In the data below, find each line that contains the word "README" and copy it.

- _Collected data_:
Content starts

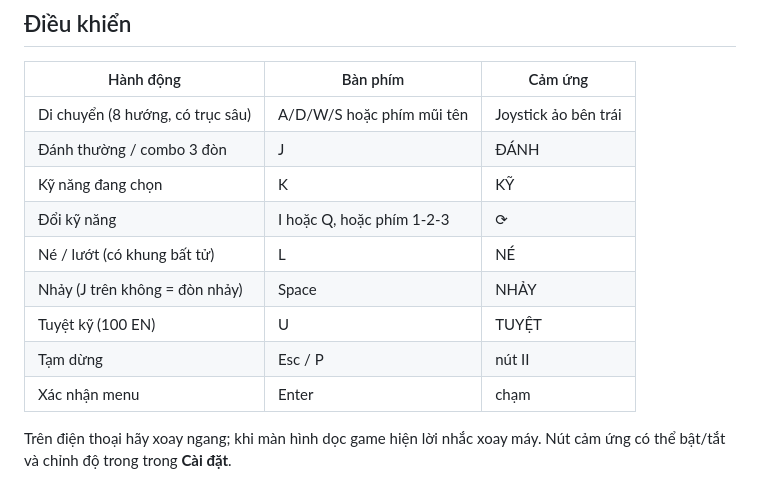
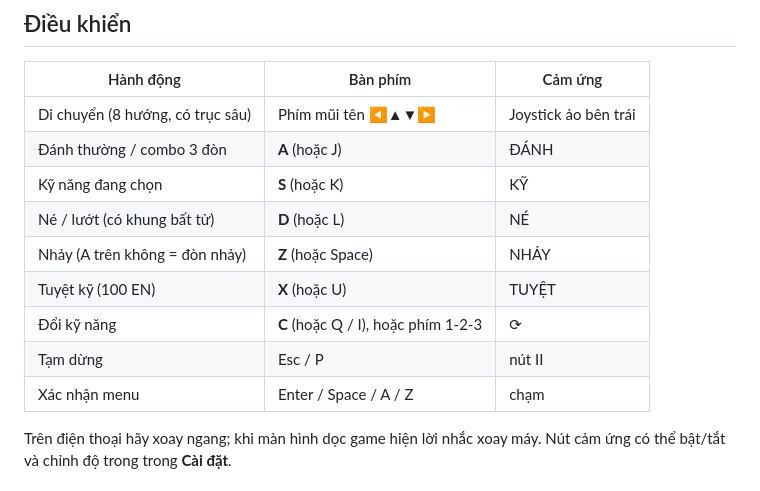
Before and after one commit to aaron89duc-collab/LittleHeroes, a Markdown page: README.md, the part around the change. Drawn GitHub-style.

```diff
--- a/README.md
+++ b/README.md
@@ -42,15 +42,15 @@ Game là web tĩnh (không cần backend/database). Tiến trình và cài đặ
 
 | Hành động | Bàn phím | Cảm ứng |
 |---|---|---|
-| Di chuyển (8 hướng, có trục sâu) | A/D/W/S hoặc phím mũi tên | Joystick ảo bên trái |
-| Đánh thường / combo 3 đòn | J | ĐÁNH |
-| Kỹ năng đang chọn | K | KỸ |
-| Đổi kỹ năng | I hoặc Q, hoặc phím 1-2-3 | ⟳ |
-| Né / lướt (có khung bất tử) | L | NÉ |
-| Nhảy (J trên không = đòn nhảy) | Space | NHẢY |
-| Tuyệt kỹ (100 EN) | U | TUYỆT |
+| Di chuyển (8 hướng, có trục sâu) | Phím mũi tên ◀▲▼▶ | Joystick ảo bên trái |
+| Đánh thường / combo 3 đòn | **A** (hoặc J) | ĐÁNH |
+| Kỹ năng đang chọn | **S** (hoặc K) | KỸ |
+| Né / lướt (có khung bất tử) | **D** (hoặc L) | NÉ |
+| Nhảy (A trên không = đòn nhảy) | **Z** (hoặc Space) | NHẢY |
+| Tuyệt kỹ (100 EN) | **X** (hoặc U) | TUYỆT |
+| Đổi kỹ năng | **C** (hoặc Q / I), hoặc phím 1-2-3 | ⟳ |
 | Tạm dừng | Esc / P | nút II |
-| Xác nhận menu | Enter | chạm |
+| Xác nhận menu | Enter / Space / A / Z | chạm |
 
 Trên điện thoại hãy xoay ngang; khi màn hình dọc game hiện lời nhắc xoay máy. Nút cảm ứng có thể bật/tắt và chỉnh độ trong trong **Cài đặt**.
 
```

Content ends

- _Answer space_:
Before and after one commit to aaron89duc-collab/LittleHeroes, a Markdown page: README.md, the part around the change. Drawn GitHub-style.
--- a/README.md
+++ b/README.md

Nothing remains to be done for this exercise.